Her company, Mustard Seed Vision, works with everything from non-profits to million dollar companies to leverage their brands on multiple platforms. Clients have enlisted her help with media projects, marketing campaigns, promo videos, talent acquisition and press and publicity.
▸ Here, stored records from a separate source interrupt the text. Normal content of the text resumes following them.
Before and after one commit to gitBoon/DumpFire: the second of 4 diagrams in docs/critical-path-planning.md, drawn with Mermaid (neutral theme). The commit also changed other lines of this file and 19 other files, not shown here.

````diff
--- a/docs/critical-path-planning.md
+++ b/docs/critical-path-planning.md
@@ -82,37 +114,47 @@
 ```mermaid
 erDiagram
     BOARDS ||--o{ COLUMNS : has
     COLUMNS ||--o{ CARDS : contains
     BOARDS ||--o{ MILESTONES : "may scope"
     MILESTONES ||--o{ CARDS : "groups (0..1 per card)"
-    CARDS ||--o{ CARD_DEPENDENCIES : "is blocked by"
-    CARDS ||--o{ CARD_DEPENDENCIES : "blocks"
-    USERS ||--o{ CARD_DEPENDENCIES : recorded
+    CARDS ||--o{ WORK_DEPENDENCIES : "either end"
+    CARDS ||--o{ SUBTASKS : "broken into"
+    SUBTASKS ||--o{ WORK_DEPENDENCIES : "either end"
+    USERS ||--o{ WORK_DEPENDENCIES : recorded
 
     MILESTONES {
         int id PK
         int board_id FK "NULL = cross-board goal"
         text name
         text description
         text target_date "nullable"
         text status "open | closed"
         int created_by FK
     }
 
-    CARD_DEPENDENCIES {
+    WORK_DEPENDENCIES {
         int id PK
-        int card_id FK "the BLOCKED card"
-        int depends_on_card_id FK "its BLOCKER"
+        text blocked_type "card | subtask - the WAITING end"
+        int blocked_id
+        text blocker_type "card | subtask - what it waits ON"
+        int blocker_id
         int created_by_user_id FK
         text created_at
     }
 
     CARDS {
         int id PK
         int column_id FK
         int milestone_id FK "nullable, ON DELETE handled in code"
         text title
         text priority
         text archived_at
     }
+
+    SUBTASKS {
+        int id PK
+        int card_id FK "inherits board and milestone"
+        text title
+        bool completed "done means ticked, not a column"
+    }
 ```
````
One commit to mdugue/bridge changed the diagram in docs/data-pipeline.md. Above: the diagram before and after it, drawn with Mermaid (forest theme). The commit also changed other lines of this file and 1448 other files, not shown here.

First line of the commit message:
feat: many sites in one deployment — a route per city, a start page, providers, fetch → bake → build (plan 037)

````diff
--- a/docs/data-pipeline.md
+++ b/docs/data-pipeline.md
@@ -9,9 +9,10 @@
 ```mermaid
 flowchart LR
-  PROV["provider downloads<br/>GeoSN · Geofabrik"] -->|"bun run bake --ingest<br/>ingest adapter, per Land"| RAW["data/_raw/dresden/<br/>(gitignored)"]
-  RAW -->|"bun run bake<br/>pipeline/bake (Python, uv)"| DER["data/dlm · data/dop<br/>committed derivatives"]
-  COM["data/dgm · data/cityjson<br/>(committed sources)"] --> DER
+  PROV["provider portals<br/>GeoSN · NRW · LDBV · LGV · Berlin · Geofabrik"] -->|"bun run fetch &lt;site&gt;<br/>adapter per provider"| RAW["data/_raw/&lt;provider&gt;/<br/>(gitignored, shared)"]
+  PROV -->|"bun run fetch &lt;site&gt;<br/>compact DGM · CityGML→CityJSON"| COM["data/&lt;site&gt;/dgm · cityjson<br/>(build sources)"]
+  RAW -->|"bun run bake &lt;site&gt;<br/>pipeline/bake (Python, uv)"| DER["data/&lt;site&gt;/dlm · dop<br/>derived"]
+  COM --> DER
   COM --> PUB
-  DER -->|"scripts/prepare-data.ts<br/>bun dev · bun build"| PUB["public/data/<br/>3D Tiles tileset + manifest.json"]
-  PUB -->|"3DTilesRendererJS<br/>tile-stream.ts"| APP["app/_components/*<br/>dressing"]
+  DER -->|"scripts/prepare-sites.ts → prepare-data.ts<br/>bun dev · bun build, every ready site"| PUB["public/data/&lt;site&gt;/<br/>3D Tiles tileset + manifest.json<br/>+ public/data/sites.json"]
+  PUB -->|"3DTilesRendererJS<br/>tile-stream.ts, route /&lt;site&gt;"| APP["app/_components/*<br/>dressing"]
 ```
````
In addition to her various media endeavors, Lane puts together the annual “Walk In My Shoes” Girls Empowerment Luncheon for young women ages 12-17. Originally created as a way for Lane to share her story of hope and success to engage and inspire attendees, the luncheon has quickly blossomed into an opportunity to not only motivate young girls in the inner city, but to also provide them with positive examples of women excelling in various professions.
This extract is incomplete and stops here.